Saturday, May 21, 2022

DFW!


I'm on my way back from a work trip in the US, and making a rare stop (for me) at DFW. Interesting place, and the airport seems to work well, changing from flight to another is easy, etc.

More flying and travel stories at planetflier.com. Read the full Planetskier series at planetskier.net, or all blog articles from Blogspot or TGR. All photos and text (c) 2022 by Jari Arkko.

Thursday, May 19, 2022

Moaning Caverns adventure tour

 

Moaning Caverns is a limestone-marble solutional cave in Vallecito, California. It is about 200 kilometers east of San Francisco, on the foothills of the Sierra Nevada mountain range. The main show cave attraction is the 165-feet high massive hole, but the cave extends further down in smaller passages under the big room, getting to a depth of 410 feet or 120 meters. An adventure tour explores some of these parts, which is why I was here. But there are other interesting aspects of the cave as well -- at the bottom of the main room there's a large pile of animal and human bones, presumably from whoever fell down to their fate here.

Bones covered by calcite deposits:

The main room has a staircase welded together from stairs of an old warship. Scary, but regularly inspected:

The cave is also interesting in that it has both limestone and marble parts. One of the tight squeezes on the adventure tour is actually between two beautiful slabs of white and blue marble, polished smooth by previous cavers. The slabs slope upwards and are spaced just barely far enough apart that a helmet fits in. Not much room:

 

Other squeezy parts of the adventure route include the Birth Canal, is a tight climb out of a hole right after managing to pull yourself out from between the marble slabs. There's also the "Meat Grinder", where you need to negotiate inconveniently placed rocks, like a puzzle where you have to fit your body just the right way to pass through. It turns out that this can involve painful grinding of the sensitive parts of cavers.
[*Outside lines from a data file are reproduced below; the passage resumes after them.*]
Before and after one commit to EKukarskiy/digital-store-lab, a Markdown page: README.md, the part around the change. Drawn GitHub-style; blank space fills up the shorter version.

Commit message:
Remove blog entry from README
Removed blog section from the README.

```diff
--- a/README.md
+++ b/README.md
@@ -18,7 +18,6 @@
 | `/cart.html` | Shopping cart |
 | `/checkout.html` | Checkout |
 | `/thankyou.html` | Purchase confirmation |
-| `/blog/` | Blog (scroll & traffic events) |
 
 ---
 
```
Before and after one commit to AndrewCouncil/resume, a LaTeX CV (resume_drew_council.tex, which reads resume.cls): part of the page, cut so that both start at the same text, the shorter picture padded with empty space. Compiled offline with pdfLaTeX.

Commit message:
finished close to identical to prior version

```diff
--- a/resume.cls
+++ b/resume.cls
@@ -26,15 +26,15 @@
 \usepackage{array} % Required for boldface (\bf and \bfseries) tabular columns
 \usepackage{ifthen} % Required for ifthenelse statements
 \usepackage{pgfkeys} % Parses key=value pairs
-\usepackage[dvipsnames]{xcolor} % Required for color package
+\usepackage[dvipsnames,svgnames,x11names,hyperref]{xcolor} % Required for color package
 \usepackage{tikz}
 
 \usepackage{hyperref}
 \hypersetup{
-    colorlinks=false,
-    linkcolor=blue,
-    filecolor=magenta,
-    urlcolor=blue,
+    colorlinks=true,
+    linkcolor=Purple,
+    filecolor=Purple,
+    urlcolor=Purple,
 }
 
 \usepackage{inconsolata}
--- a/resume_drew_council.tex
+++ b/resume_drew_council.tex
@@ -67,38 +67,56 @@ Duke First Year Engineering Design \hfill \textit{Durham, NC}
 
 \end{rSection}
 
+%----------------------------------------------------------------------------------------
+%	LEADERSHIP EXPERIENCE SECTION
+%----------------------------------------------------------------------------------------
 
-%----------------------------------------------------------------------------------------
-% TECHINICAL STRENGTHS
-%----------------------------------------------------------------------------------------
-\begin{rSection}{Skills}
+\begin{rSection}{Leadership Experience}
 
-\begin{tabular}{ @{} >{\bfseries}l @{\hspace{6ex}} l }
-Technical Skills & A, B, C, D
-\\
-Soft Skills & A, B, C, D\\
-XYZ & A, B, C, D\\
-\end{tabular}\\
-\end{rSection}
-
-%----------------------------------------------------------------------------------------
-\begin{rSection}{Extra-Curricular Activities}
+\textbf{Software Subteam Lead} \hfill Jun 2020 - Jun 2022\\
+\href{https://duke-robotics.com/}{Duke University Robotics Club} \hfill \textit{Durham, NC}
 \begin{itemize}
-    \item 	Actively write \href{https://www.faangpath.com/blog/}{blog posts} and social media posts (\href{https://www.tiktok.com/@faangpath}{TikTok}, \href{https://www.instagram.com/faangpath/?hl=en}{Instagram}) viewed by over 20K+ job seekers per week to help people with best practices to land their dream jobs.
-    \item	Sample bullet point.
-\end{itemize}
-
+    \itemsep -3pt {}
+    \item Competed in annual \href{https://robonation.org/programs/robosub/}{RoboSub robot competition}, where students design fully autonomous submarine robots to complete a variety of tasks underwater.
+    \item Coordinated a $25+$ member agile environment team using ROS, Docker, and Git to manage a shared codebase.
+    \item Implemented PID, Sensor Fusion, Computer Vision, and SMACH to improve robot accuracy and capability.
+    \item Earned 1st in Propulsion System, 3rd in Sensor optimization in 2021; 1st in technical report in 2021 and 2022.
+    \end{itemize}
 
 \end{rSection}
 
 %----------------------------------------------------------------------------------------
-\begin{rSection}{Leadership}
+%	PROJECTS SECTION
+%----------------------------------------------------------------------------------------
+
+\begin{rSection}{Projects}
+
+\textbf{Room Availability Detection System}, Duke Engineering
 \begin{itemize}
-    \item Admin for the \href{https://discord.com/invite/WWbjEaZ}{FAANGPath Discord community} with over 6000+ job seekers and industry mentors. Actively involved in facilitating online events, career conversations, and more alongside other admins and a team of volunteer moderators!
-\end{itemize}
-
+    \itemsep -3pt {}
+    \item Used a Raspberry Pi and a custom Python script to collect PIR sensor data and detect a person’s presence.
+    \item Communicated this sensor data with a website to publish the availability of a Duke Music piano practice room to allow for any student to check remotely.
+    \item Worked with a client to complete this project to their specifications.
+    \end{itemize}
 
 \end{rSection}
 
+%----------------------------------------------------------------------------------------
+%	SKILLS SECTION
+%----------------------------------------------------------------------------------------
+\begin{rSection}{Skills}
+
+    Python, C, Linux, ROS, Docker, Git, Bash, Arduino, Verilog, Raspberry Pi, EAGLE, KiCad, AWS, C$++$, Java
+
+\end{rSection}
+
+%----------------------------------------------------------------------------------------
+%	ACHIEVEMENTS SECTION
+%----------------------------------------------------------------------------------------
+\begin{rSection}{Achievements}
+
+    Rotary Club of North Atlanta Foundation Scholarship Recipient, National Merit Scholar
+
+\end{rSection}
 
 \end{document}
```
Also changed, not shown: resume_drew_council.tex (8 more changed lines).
There's more, chimney climbs, rope-assisted descents and ascents, and smaller detours that require climbing skills.

What I found particularly interesting was a small room opening through a hole from the Lower Mud Flat. This room is decorated by helictites. These are small cave forms, like stalactites but which changed their direction of growth in different stages of their development, for reasons that are not fully understood even today. Direction changes might be due to capillary forces, wind, bacteria, or other reasons. 

Here's a picture of the helictites:

I ended up continuing my quest for 3D scans from caves. The entire cave is too big for my iPhone lidar sensors, which has only 4-5 meter range, when the big hall is 50 meters across. But I did scan two smaller rooms from the cave, the Lower Mud Flat and Helictite Rooms.

There's a nice rotate-on-your-screen version of these 3D models here and here. The corresponding 3D models can be downloaded in GLB format here and here, and in Blender format here and here.

Here's a snapshot of the Helictite Room model:


There's also a video of the models rotating around:


Nice cave forms:





But boy, do they have rules in the Moaning Caverns. Check this out:



And an advertisement for the expedition tour. $95, or with tax $115:


And here's me on site:


The Moaning Caverns website is here, and the wikipedia article here. If you decide to take on the adventure tour, ask for Tyler -- he's an expert guide and can take you to all places that you could possibly want to go to, and more :-)

This article has also been published at TGR. Read more urban exploration stories from theurbanexplorer.net, and other underground stories from planetcaver.net. Read the full Planetskier series at planetskier.net, or all blog articles from Blogspot or TGR. Photos, videos, and text (c) 2022 by Jari Arkko except where otherwise indicated. All rights reserved.